Could you reproduce every entry as it stands, leaving the pictures behind?

Code change snippets:
++++

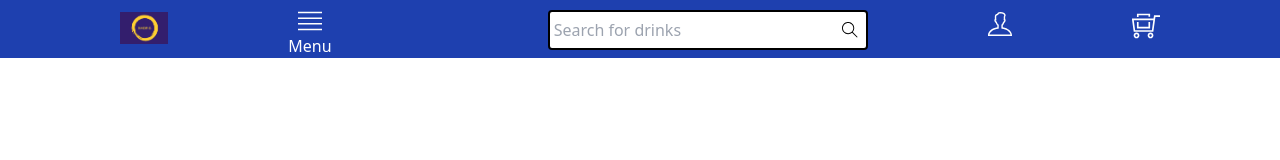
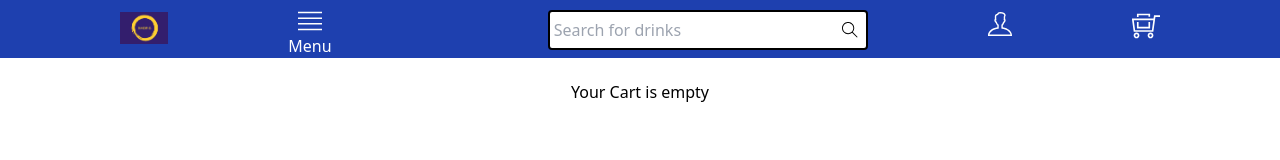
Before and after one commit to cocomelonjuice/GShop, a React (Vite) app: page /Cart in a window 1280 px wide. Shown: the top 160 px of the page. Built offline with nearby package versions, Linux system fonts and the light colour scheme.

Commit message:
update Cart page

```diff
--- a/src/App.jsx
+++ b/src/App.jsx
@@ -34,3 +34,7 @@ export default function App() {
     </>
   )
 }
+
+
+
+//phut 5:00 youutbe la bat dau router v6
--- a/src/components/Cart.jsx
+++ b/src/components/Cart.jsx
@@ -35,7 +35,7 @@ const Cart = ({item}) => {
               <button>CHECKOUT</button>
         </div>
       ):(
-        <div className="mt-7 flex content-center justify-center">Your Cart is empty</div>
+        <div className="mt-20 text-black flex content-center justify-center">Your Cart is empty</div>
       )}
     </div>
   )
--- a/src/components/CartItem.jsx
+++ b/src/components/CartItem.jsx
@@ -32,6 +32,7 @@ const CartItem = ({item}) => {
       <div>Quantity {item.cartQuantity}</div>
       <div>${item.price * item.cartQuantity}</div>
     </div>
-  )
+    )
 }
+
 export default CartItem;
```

++++

▶ _Answer section_
Before and after one commit to cocomelonjuice/GShop, a React (Vite) app: page /Cart in a window 1280 px wide. Shown: the top 160 px of the page. Built offline with nearby package versions, Linux system fonts and the light colour scheme.

Commit message:
update Cart page

```diff
--- a/src/App.jsx
+++ b/src/App.jsx
@@ -34,3 +34,7 @@ export default function App() {
     </>
   )
 }
+
+
+
+//phut 5:00 youutbe la bat dau router v6
--- a/src/components/Cart.jsx
+++ b/src/components/Cart.jsx
@@ -35,7 +35,7 @@ const Cart = ({item}) => {
               <button>CHECKOUT</button>
         </div>
       ):(
-        <div className="mt-7 flex content-center justify-center">Your Cart is empty</div>
+        <div className="mt-20 text-black flex content-center justify-center">Your Cart is empty</div>
       )}
     </div>
   )
--- a/src/components/CartItem.jsx
+++ b/src/components/CartItem.jsx
@@ -32,6 +32,7 @@ const CartItem = ({item}) => {
       <div>Quantity {item.cartQuantity}</div>
       <div>${item.price * item.cartQuantity}</div>
     </div>
-  )
+    )
 }
+
 export default CartItem;
```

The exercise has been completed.